The NBA's CBA negotiations were examined on "NBA Showtime" on Sunday by NBC's Peter Vecsey, who spoke with NBA Deputy Commissioner Russ Granik, agent David Falk, NBPA President Patrick Ewing and NBPA Exec Dir Billy Hunter. Falk: "I think if you lock the players out, you risk losing the fans for the next four or five years and creating Major League Baseball." Granik, asked why a new deal would be better from '95, since the same people are doing the negotiating: "Well, you know, hopefully we can be a little smarter this time." Ewing, on a hard cap: "We as players, we're not going to go for a hard cap because it will be too restrictive." Vecsey: "In any way, shape or form?" Ewing: "In any way, shape or form." Hunter appeared live from Oakland and said that the NBPA is currently awaiting a second counter offer from the NBA: "I think [the NBA] will admit to you that they were rather surprised at the offer that I put on the table from the get go. It was a creative offer, it was a substantive offer, and an offer that's generally not made that early in negotiations. But I came to the negotiations with the intent on trying to reach an agreement, and I put forth what I thought to be a substantive offer -- one that the owners could in fact either live with or attempt to negotiate over." After his report, Vecsey said he believed that no games will be lost to a lockout next season: "I don't think they're going to miss a beat. I really don't" ("NBA Showtime," NBC, 5/24). REAX TO NBC REPORT: USA TODAY's Rudy Martzke wrote that NBC "devoted too much attention to viewer-turnoff league labor problems" (USA TODAY, 5/26). But in Baltimore, Milton Kent wrote that NBC's report on the CBA negotiations "was a welcome change from the normal" (Baltimore SUN, 5/26). MORE CBA: In Denver, Todd Phipers on NBC's report: "Bottom-line summation: There still are major differences to be settled" between the two sides (DENVER POST, 5/26). In L.A., Mark Heisler wrote, "There is suspicion that [David] Stern won't reveal his proposal until bargaining starts in earnest, this summer, after the lockout" (L.A. TIMES, 5/24). A SOCIAL PHENOM: Pulitzer Prize-winning author David Halberstam is writing a book on Michael Jordan scheduled for a November release. Halberstam, whose other NBA book, "The Breaks Of The Game," chronicled the '79-80 Trail Blazers, said his new book will explore "what made him not just a great player but a phenomenon, a social phenomenon that transcends basketball, transcends sports and transcends national boundaries. How that happened is intriguing" (N.Y. POST, 5/25). Halberstam: "It's mostly about Michael, but also, in the background, are the changes in the league -- the world of chartered jets and bodyguards and $10 million, $20 million salaries" (ROCKY MOUNTAIN NEWS, 5/24).

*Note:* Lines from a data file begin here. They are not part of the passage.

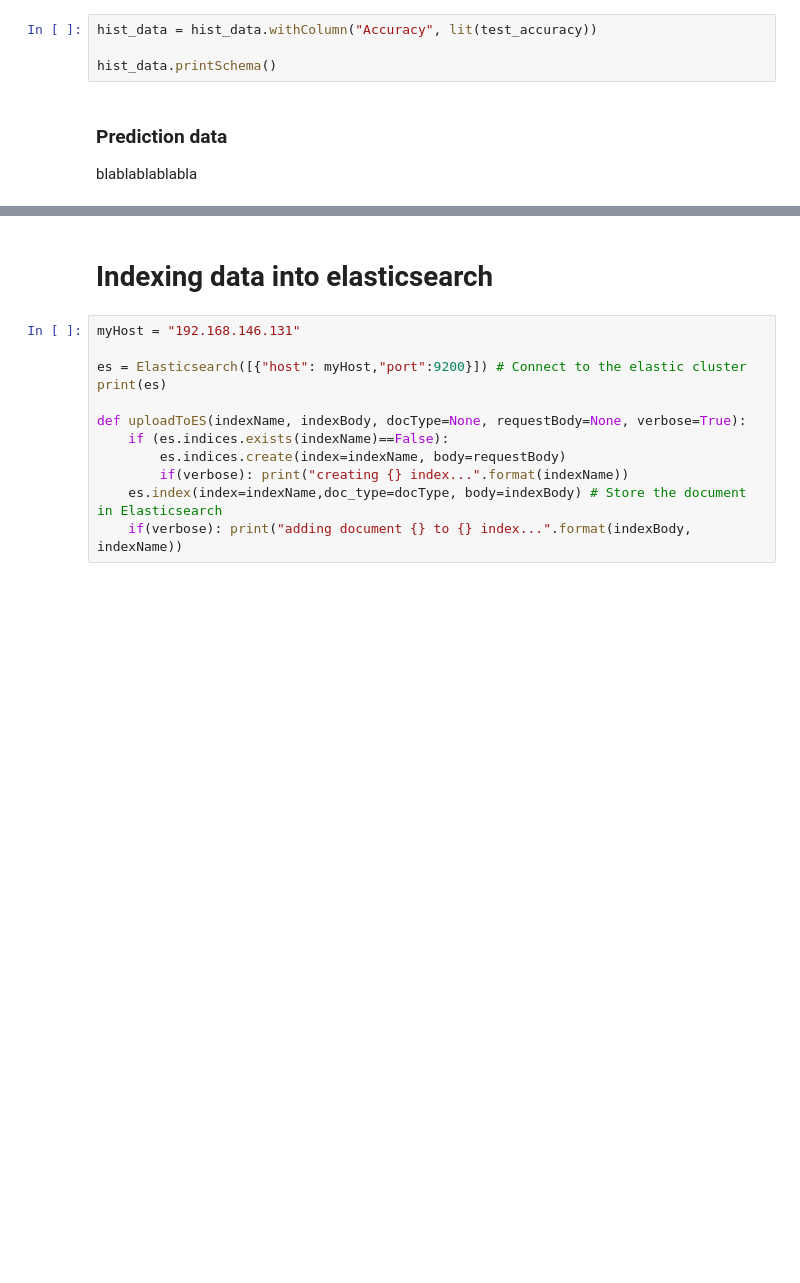
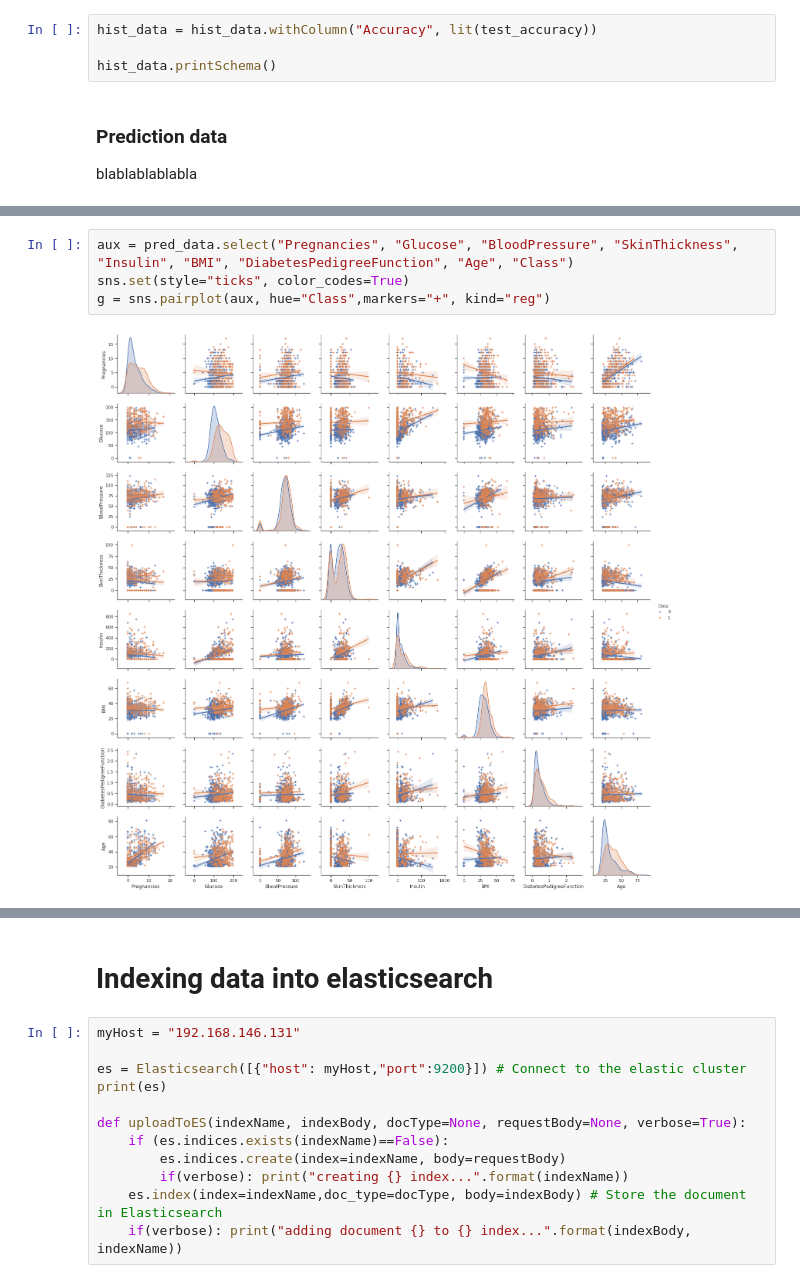
Before and after one commit to martaasp/tfm, a Jupyter notebook: smart-medical-dashboard.ipynb, the cells around one changed output, grey strips where cells are left out. Saved outputs shown, nothing was run; the diff lists cells and outputs as text; blank space fills up the shorter version.

```diff
--- a/smart-medical-dashboard.ipynb
+++ b/smart-medical-dashboard.ipynb
@@ -589,3 +662,9 @@ sns.heatmap(corr, mask=mask, cmap=cmap, vmax=.3, center=0, square=True, linewidt
+# %%
+aux = pred_data.select("Pregnancies", "Glucose", "BloodPressure", "SkinThickness", "Insulin", "BMI", "DiabetesPedigreeFunction", "Age", "Class")
+sns.set(style="ticks", color_codes=True)
+g = sns.pairplot(aux, hue="Class",markers="+", kind="reg")
+# %% [output]
+[figure, added]
 # %%
 model = LinearSVC(labelCol='Class')
 paramGrid = ParamGridBuilder() \
```
Also changed, not shown: parts of 31 cells of this notebook.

Memorial Day weekend's racing schedule saw the 82nd running of the Indy 500 on Sunday, the CART Motorola 300 on Saturday and NASCAR's Coca-Cola 600 on Sunday night. In Indy, Robin Miller wrote that for the "first time in my 35 years at IMS, empty seats were noticeable on race day." While IMS, in traditional fashion, gave no attendance figure, Miller puts his "unofficial estimate" at around 290,000, down from the usual 330,000 to 350,000. Miller added that while it is "still the largest gathering in motorsports," interest in the Indy 500 "continues to decline" (STAR-NEWS, 5/25). In Cincinnati, Tom Groeschen wrote that Indy "still can claim to be the largest one-day sporting event in America" (CINCINNATI ENQUIRER, 5/26). AT GATEWAY: In St. Louis, Christopher Carey reports that racing teams and fans who came to Saturday's Motorola 300 at Gateway Int'l Raceway spent "about" $6.7M at hotels, restaurants and other businesses in the area. The total impact of the race, including the "multiplier effect," will bring $16.9M to the local economy over three days, a 12.7% increase over last year's race. Saturday's attendance was around 60,000 (ST. LOUIS POST-DISPATCH, 5/24).